Atlanta is full of trendy new restaurants and old-school eateries, but getting to them by car is practically unavoidable. Call an Uber, and start your day at Java Jive, a retro diner that claims to serve “Atlanta’s best biscuit.” This cash-only joint has slung waffles, pancakes, and omelets for 28 years. For a light lunch or midday caffeine bump, head to Kinship, a butcher-shop-grocer-coffee-counter hybrid in Virginia-Highland. Co-owners Myles Moody and Rachael Pack can tell you the story behind each bottle of wine they sell while you wait for your sandwich or shop for fresh meat and local cheese. Grab a casual dinner at Taqueria del Sol, a counter-service restaurant with affordable tacos and margaritas and multiple locations across the city. For a livelier night on the town, make a reservation at TWO urban licks, a converted warehouse in Old Fourth Ward where you can hear live music Wednesday through Saturday and nosh on Salmon Chips, Pork Belly, and Smoked Brisket.
Stroll the Atlanta BeltLine, a 33-mile loop that circles the city, and take a break at Ponce City Market, a food hall with everything from Indian street eats to artisan coffee. Find souvenirs in the market’s shops, have a drink at the beer garden, play a round of miniature golf on the rooftop, or ride the three-story slide at Skyline Park.

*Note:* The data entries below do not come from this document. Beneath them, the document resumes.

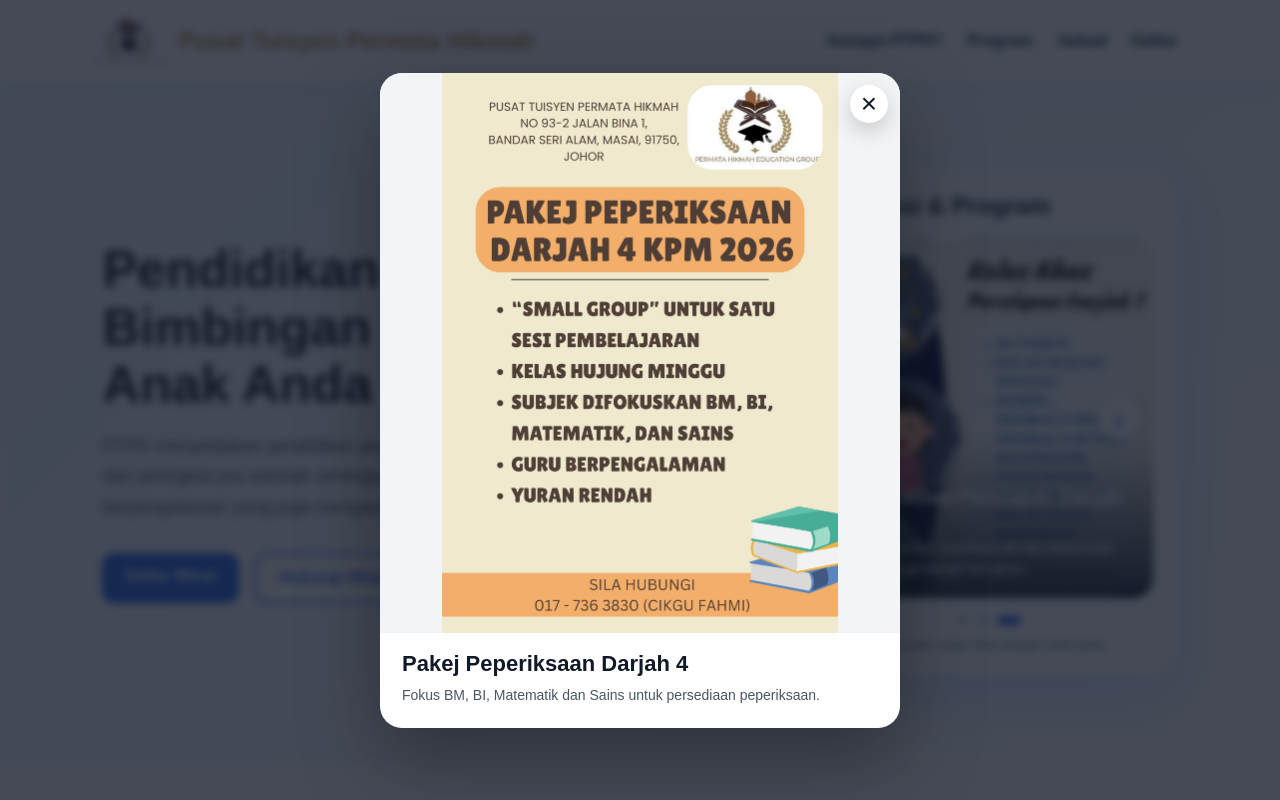
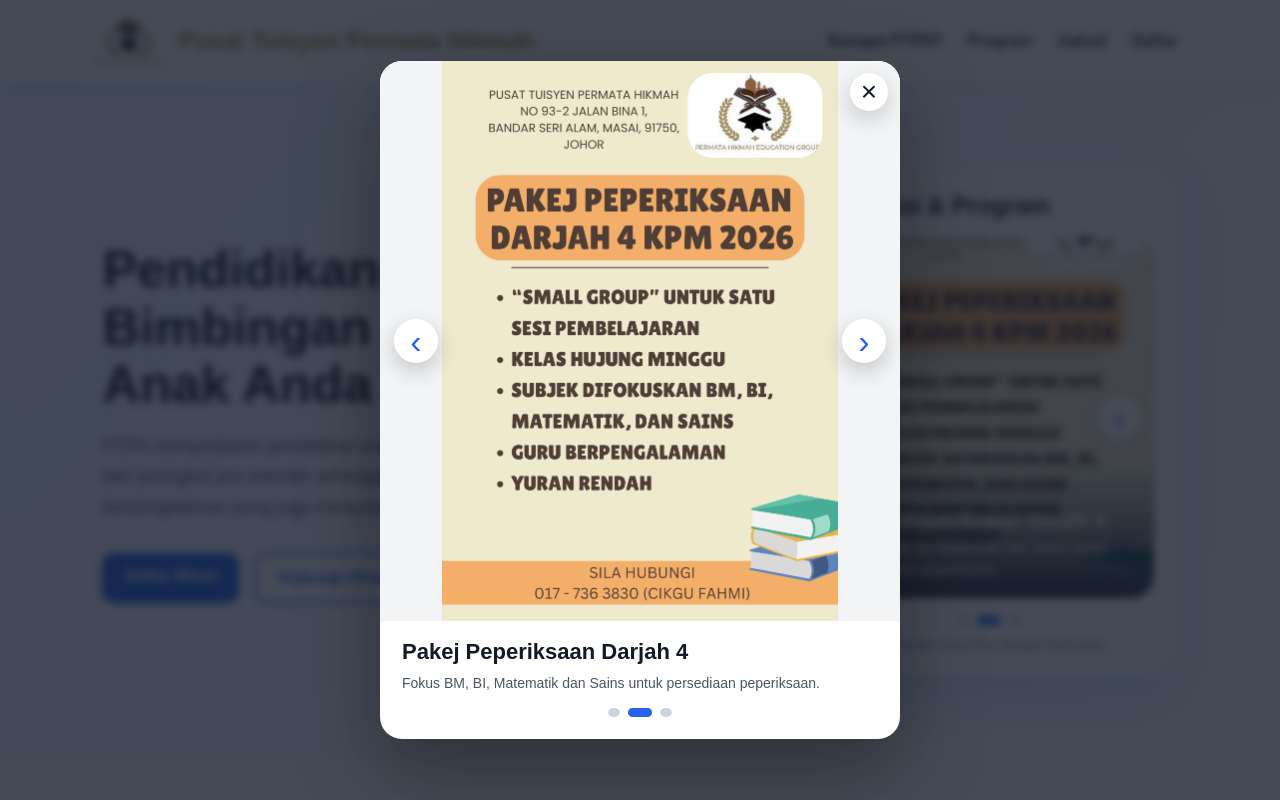
Before and after one commit to PikoChuu14/ptph-website, a React (Vite) app: page / in a window 1280 px wide. Both pictures are taken after a click on the element 989 px from the left and 418 px from the top of the page. Shown: the top 800 px of the page. Built offline with nearby package versions, Linux system fonts and the light colour scheme.

Commit message:
update lightbox so user can can view and slide to other images.

```diff
--- a/src/App.jsx
+++ b/src/App.jsx
@@ -275,7 +275,7 @@
 
 function ServiceCarousel() {
   const [currentIndex, setCurrentIndex] = useState(0);
-  const [selectedPost, setSelectedPost] = useState(null);
+  const [selectedPostIndex, setSelectedPostIndex] = useState(null);
 
   const goToNext = () => {
     setCurrentIndex((prevIndex) =>
@@ -289,13 +289,30 @@
     );
   };
 
+  const goToNextModal = () => {
+    setSelectedPostIndex((prevIndex) =>
+      prevIndex === servicePosts.length - 1 ? 0 : prevIndex + 1
+    );
+  };
+
+  const goToPreviousModal = () => {
+    setSelectedPostIndex((prevIndex) =>
+      prevIndex === 0 ? servicePosts.length - 1 : prevIndex - 1
+    );
+  };
+
   useEffect(() => {
+    if (selectedPostIndex !== null) return;
+
     const interval = setInterval(() => {
       goToNext();
     }, 4000);
 
     return () => clearInterval(interval);
-  }, []);
+  }, [selectedPostIndex]);
+
+  const selectedPost =
+    selectedPostIndex !== null ? servicePosts[selectedPostIndex] : null;
 
   return (
     <>
@@ -311,11 +328,11 @@
             className="carousel-track"
             style={{ transform: `translateX(-${currentIndex * 100}%)` }}
           >
-            {servicePosts.map((post) => (
+            {servicePosts.map((post, index) => (
               <div
                 className="carousel-slide clickable-slide"
                 key={post.title}
-                onClick={() => setSelectedPost(post)}
+                onClick={() => setSelectedPostIndex(index)}
               >
                 <img src={post.image} alt={post.title} />
 
@@ -358,24 +375,73 @@
           ))}
         </div>
 
-        <p className="carousel-hint">Klik poster untuk lihat dengan lebih jelas</p>
+        <p className="carousel-hint">
+          Klik poster untuk lihat dengan lebih jelas
+        </p>
       </div>
 
       {selectedPost && (
-        <div className="modal-overlay" onClick={() => setSelectedPost(null)}>
-          <div className="post-modal" onClick={(event) => event.stopPropagation()}>
+        <div
+          className="modal-overlay"
+          onClick={() => setSelectedPostIndex(null)}
+        >
+          <div
+            className="post-modal"
+            onClick={(event) => event.stopPropagation()}
+          >
             <button
               className="modal-close-btn"
-              onClick={() => setSelectedPost(null)}
+              onClick={() => setSelectedPostIndex(null)}
             >
               ×
             </button>
 
-            <img src={selectedPost.image} alt={selectedPost.title} />
+            <div className="modal-image-window">
+              <div
+                className="modal-image-track"
+                style={{
+                  transform: `translateX(-${selectedPostIndex * 100}%)`,
+                }}
+              >
+                {servicePosts.map((post) => (
+                  <div className="modal-image-slide" key={post.title}>
+                    <img src={post.image} alt={post.title} />
+                  </div>
+                ))}
+              </div>
+
+              <button
+                className="modal-nav-btn modal-prev-btn"
+                onClick={goToPreviousModal}
+              >
+                ‹
+              </button>
+
+              <button
+                className="modal-nav-btn modal-next-btn"
+                onClick={goToNextModal}
+              >
+                ›
+              </button>
+            </div>
 
             <div className="modal-text">
               <h3>{selectedPost.title}</h3>
               <p>{selectedPost.description}</p>
+
+              <div className="modal-dots">
+                {servicePosts.map((post, index) => (
+                  <button
+                    key={post.title}
+                    className={
+                      selectedPostIndex === index
+                        ? "dot active-dot"
+                        : "dot"
+                    }
+                    onClick={() => setSelectedPostIndex(index)}
+                  ></button>
+                ))}
+              </div>
             </div>
           </div>
         </div>
--- a/src/index.css
+++ b/src/index.css
@@ -779,3 +779,79 @@
     font-size: 13px;
   }
 }
+
+.modal-image-window {
+  position: relative;
+  width: 100%;
+  overflow: hidden;
+  background: #f3f4f6;
+}
+
+.modal-image-track {
+  display: flex;
+  transition: transform 0.45s ease-in-out;
+}
+
+.modal-image-slide {
+  min-width: 100%;
+}
+
+.modal-image-slide img {
+  width: 100%;
+  max-height: 70vh;
+  object-fit: contain;
+  display: block;
+  background: #f3f4f6;
+}
+
+.modal-nav-btn {
+  position: absolute;
+  top: 50%;
+  transform: translateY(-50%);
+  width: 44px;
+  height: 44px;
+  border: none;
+  border-radius: 50%;
+  background: white;
+  color: #2563eb;
+  font-size: 34px;
+  line-height: 1;
+  cursor: pointer;
+  box-shadow: 0 8px 22px rgba(0, 0, 0, 0.2);
+}
+
+.modal-prev-btn {
+  left: 14px;
+}
+
+.modal-next-btn {
+  right: 14px;
+}
+
+.modal-nav-btn:hover {
+  background: #2563eb;
+  color: white;
+}
+
+.modal-dots {
+  display: flex;
+  justify-content: center;
+  gap: 8px;
+  margin-top: 14px;
+}
+
+@media (max-width: 600px) {
+  .modal-nav-btn {
+    width: 38px;
+    height: 38px;
+    font-size: 30px;
+  }
+
+  .modal-prev-btn {
+    left: 10px;
+  }
+
+  .modal-next-btn {
+    right: 10px;
+  }
+}
```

For a leisurely afternoon outdoors, bring a picnic to Piedmont Park. In the summer, kids can cool off at the park’s public swimming pool or Legacy Fountain splash pad. If you explore downtown, visit Centennial Olympic Park, 22 acres where you can see multiple attractions in one place. Hunt for sharks at the Georgia Aquarium, tour the National Center for Civil and Human Rights, and stop by the World of Coca-Cola to sample more than 100 flavors of soda. Head to the other side of the park for a studio tour of the CNN Center and a view of Atlanta’s SkyView Ferris wheel. Before you leave, take a selfie in front of The Spectacular, an aluminum sculpture of the Olympic rings near the park’s east entrance.
What’s often called “the I-85 rivalry” gained even more momentum on Dec. 17, 2019, the day Major League Soccer formally granted Charlotte its own franchise. Team owner David Tepper promised that Charlotte-Atlanta would be “a hell of a rivalry,” and the league proclaimed the start of an “I-85 Derby” with Atlanta United.

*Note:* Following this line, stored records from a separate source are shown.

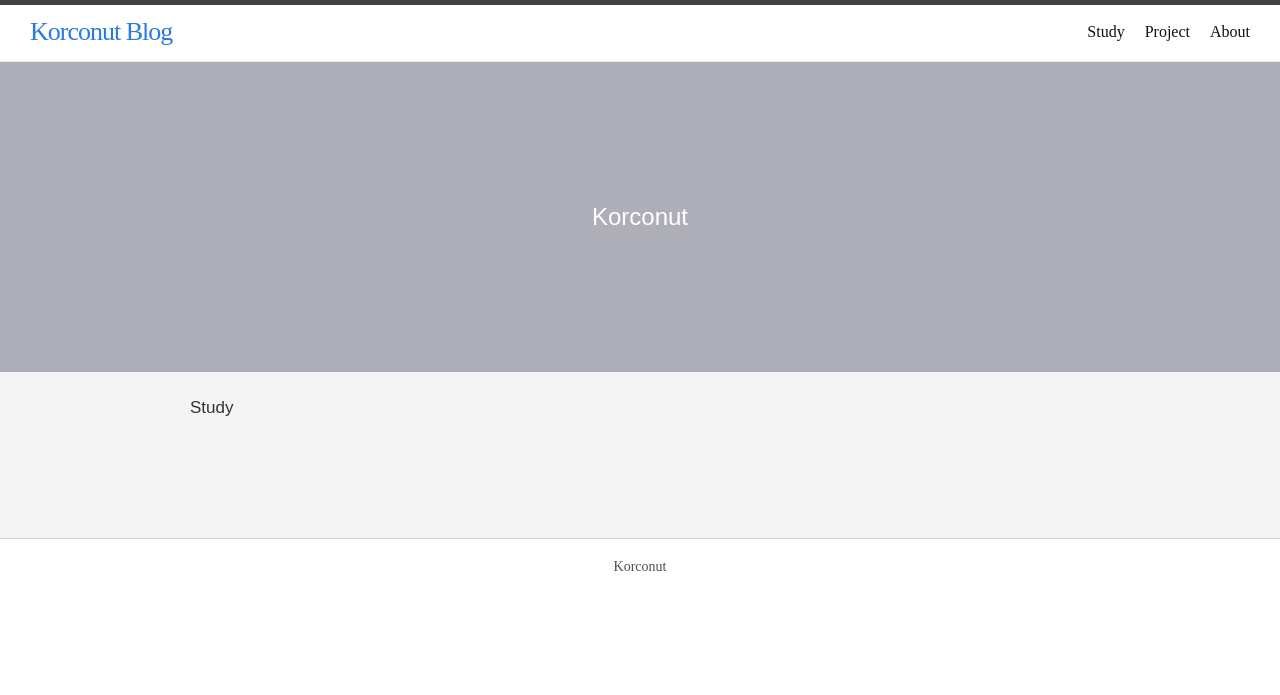
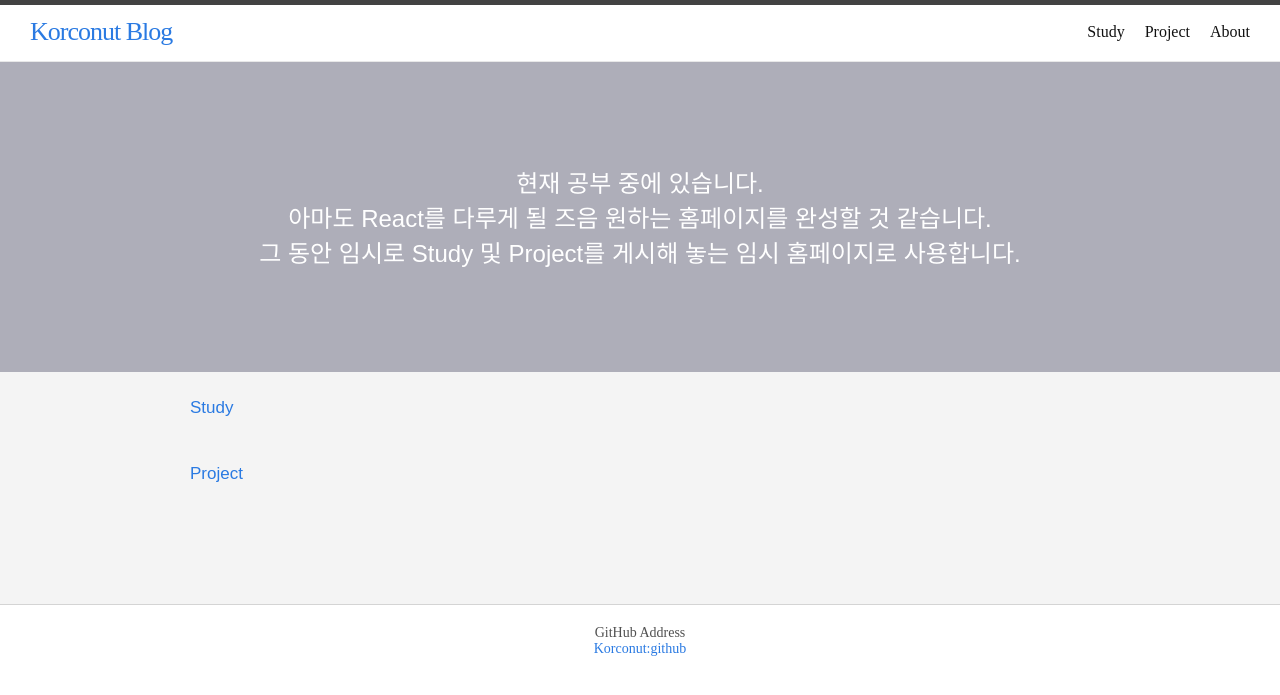
Before and after one commit to Korconut/korconut.github.io, a Jekyll site: the page built from index.html, in a window 1280 px wide. Shown: the top 695 px of the page. Built offline with Jekyll 4.4.1, drawn with Linux system fonts in a browser that asks for light colours.

Commit message:
홈페이지 약간 수정

```diff
--- a/_includes/footer.html
+++ b/_includes/footer.html
@@ -6,6 +6,8 @@
     </p>
     -->
     <p id="copyright">
-        Korconut</a>
+        GitHub Address<br>
+        <a href="https://github.com/Korconut/" rel="stylesheet" type="text/css"/>
+        Korconut:github</a>
     </p>
 </div><!--#footer-->
--- a/_layouts/main_.html
+++ b/_layouts/main_.html
@@ -3,11 +3,15 @@ layout: default
 ---
 
 <div id="cover">
-  <h2>Korconut</h2>
+  <h2>현재 공부 중에 있습니다.<br>아마도 React를 다루게 될 즈음 원하는 홈페이지를 완성할 것 같습니다.<br>그 동안 임시로 Study 및 Project를 게시해 놓는 임시 홈페이지로 사용합니다.</h2>
 </div>
 
 <div id="navbar" class="container">
-  <h5 class="navbarcontent">Study</h5>
+  <a class="page-link" href="{{ base_path }}/study/"><h5 class="navbarcontent">Study</h5></a>
+</div>
+
+<div id="navbar" class="container">
+  <a class="page-link" href="{{ base_path }}/project/"><h5 class="navbarcontent">Project</h5></a>
 </div>
 
 <div id="content" class="container">
```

Now, Charlotte FC fans fill the upper level at Mercedes-Benz Stadium with Carolina blue. Fan clubs like Mint City Collective organize watch parties and bus trips for away games, and Charlotte FC’s Chief Fan Officer Shawn McIntosh says he’s already sensing quite a rivalry. “Right off the bat, there are so many great parallels,” he says. “Both teams are owned by NFL owners and play in NFL stadiums. There are a lot of things that Atlanta has done well that we can look at. This has all the ingredients for a really fun rivalry: geography, social media where fans can engage, and really passionate fan bases on both sides.”
Ticket prices can add up, so get familiar with Atlanta CityPASS, a discounted ticket package the city debuted in 2019. CityPASS gets you admission to five popular spots, including the Georgia Aquarium, World of Coca-Cola, and Zoo Atlanta. For your last two attractions, choose between the National Center for Civil and Human Rights, Fernbank Museum of Natural History, and the Chick-fil-A College Football Hall of Fame. A CityPASS is $77 for adults and $63 for kids 12 and under. It gets you expedited entry during peak times, and it’s valid for nine days.
TAYLOR BOWLER is the lifestyle editor.